Directions
The lines of the records that include "Char" should all be copied.

━━ Excerpted data ━━

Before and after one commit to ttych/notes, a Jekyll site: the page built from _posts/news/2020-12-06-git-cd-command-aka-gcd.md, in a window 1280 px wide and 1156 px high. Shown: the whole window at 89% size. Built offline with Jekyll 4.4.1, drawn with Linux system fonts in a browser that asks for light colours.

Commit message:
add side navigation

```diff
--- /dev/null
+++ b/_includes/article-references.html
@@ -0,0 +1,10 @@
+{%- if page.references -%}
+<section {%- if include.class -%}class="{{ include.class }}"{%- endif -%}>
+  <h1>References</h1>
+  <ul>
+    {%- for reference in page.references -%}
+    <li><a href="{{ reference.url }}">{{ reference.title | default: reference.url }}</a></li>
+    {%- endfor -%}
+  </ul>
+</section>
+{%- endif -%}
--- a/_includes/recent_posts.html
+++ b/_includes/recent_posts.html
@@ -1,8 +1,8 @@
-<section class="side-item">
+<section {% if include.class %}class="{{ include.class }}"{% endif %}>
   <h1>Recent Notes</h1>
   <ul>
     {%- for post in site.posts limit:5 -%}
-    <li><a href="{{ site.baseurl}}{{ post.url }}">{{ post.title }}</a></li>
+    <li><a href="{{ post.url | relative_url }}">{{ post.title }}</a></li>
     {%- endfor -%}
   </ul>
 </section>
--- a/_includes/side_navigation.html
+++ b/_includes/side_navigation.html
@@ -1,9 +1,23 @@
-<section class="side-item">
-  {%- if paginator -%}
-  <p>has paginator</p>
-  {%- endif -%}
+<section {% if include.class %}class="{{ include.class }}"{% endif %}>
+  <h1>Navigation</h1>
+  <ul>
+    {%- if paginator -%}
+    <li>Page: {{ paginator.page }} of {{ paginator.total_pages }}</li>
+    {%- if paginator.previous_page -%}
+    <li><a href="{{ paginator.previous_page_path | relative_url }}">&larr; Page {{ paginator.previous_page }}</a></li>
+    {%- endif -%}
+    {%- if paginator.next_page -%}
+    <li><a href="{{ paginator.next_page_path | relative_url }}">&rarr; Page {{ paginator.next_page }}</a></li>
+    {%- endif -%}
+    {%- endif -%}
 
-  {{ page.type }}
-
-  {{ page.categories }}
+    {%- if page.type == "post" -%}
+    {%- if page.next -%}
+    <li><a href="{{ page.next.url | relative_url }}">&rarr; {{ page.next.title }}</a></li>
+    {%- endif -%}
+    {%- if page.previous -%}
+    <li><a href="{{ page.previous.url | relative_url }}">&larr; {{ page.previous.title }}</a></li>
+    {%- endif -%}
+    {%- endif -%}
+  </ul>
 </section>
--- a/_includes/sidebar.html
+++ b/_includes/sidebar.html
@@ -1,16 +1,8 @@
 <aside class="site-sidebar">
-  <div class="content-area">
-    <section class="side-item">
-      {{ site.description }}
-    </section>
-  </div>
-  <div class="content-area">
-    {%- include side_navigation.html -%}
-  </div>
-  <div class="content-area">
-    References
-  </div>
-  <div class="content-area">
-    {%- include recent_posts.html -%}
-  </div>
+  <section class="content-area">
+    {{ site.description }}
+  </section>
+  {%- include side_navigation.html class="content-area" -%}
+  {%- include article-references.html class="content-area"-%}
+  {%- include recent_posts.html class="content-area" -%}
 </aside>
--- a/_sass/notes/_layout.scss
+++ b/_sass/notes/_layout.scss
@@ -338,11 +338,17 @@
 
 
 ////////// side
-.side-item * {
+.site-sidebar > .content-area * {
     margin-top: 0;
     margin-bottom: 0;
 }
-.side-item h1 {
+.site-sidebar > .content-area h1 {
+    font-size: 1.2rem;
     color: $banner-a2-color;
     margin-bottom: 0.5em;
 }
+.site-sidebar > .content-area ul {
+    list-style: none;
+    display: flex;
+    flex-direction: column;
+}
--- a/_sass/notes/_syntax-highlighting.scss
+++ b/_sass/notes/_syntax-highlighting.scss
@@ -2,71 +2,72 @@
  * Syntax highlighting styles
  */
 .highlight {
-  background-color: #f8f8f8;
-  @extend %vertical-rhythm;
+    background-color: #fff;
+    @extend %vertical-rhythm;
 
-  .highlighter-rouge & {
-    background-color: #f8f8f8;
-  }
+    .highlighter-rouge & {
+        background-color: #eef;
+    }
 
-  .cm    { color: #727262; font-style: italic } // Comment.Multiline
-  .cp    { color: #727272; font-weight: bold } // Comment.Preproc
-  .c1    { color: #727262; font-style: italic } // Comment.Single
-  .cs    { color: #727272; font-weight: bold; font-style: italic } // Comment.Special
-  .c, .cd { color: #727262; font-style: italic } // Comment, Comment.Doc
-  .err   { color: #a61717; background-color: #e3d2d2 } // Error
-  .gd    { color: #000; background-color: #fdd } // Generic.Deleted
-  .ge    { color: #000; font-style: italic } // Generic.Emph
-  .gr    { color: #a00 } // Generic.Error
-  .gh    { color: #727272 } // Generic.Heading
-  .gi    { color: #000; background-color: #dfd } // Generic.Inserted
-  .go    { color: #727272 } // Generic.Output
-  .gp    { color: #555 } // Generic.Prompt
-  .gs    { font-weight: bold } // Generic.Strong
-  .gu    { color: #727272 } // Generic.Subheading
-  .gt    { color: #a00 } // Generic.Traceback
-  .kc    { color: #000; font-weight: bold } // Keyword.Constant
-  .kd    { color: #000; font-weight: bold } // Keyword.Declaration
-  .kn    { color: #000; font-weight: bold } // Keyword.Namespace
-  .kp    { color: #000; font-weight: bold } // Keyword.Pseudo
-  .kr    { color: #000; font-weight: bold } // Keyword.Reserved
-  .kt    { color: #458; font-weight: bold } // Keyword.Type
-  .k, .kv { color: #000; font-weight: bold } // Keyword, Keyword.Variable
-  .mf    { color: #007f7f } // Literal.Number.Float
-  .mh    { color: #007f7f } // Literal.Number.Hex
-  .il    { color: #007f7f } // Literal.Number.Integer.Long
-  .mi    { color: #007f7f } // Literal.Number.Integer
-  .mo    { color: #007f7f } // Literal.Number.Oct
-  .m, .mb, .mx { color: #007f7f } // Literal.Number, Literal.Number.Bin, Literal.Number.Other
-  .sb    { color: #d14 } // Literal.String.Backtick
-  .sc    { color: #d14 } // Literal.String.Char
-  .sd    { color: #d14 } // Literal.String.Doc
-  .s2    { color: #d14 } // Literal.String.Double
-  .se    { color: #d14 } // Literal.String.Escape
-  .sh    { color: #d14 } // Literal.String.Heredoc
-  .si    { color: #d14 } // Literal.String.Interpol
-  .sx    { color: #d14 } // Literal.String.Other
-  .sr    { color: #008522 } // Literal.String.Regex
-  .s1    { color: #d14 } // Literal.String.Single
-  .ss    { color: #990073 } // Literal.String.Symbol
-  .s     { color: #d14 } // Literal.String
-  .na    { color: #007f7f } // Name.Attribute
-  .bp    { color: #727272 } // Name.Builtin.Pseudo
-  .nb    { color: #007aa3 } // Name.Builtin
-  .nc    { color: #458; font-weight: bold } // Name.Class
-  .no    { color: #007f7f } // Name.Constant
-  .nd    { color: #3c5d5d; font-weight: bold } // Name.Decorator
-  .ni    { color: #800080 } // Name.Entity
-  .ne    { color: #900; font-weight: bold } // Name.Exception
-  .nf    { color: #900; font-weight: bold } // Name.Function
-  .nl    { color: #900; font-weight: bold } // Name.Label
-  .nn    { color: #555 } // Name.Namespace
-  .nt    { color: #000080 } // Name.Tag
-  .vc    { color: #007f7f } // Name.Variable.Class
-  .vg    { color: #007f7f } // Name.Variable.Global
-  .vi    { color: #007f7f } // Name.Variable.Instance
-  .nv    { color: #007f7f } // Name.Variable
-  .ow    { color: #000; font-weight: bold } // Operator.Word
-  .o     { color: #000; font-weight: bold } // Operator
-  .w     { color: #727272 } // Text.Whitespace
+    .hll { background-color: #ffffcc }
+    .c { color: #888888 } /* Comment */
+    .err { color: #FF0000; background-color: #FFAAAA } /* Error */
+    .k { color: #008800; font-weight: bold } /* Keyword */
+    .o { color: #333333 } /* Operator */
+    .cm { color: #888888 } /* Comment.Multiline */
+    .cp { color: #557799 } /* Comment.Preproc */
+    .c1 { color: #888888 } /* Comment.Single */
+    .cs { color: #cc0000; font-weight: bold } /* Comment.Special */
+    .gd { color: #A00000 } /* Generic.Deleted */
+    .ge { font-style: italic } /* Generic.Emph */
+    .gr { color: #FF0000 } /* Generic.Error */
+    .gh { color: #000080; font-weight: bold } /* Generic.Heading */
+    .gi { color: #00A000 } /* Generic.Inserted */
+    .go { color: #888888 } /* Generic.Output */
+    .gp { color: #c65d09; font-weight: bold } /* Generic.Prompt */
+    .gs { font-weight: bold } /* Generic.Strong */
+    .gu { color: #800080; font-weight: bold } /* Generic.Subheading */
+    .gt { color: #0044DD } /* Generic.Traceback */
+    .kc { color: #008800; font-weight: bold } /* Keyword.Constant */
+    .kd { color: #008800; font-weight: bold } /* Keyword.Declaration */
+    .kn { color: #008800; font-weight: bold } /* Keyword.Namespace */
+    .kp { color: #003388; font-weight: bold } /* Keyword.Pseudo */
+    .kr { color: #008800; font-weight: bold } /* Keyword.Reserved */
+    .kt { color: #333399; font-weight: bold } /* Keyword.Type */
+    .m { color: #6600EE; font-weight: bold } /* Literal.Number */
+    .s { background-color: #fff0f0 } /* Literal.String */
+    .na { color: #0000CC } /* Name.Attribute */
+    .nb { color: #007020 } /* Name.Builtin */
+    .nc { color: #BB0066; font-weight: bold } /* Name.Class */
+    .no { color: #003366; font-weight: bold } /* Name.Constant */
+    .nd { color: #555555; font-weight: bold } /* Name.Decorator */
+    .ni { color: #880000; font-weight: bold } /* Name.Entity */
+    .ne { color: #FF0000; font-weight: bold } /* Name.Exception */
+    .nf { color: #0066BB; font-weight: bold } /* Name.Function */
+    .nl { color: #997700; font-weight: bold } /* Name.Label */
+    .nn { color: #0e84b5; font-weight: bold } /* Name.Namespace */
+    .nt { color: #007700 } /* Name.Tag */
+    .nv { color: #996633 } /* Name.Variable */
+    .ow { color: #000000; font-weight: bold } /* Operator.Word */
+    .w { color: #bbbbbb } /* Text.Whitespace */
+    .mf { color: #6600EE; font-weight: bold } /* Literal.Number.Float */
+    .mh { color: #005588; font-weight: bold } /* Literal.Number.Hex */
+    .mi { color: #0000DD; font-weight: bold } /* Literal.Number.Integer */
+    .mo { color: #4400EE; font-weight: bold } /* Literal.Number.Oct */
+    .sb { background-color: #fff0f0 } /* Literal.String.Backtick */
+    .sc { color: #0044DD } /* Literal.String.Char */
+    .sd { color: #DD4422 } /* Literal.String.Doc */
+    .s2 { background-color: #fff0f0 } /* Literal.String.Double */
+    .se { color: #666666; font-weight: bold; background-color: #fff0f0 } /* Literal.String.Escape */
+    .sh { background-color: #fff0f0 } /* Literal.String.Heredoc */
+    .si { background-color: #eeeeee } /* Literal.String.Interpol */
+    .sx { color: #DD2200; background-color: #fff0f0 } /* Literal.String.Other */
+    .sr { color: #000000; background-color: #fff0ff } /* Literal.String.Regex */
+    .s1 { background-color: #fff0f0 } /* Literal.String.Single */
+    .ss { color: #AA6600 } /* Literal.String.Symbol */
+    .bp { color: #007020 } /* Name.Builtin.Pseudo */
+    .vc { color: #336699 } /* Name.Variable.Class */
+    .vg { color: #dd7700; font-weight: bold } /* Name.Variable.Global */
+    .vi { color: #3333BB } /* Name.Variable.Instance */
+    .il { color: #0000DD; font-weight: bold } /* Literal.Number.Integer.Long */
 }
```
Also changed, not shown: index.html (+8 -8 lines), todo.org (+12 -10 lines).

━━━

Solution for this exercise
-  .sc    { color: #d14 } // Literal.String.Char
+    .sc { color: #0044DD } /* Literal.String.Char */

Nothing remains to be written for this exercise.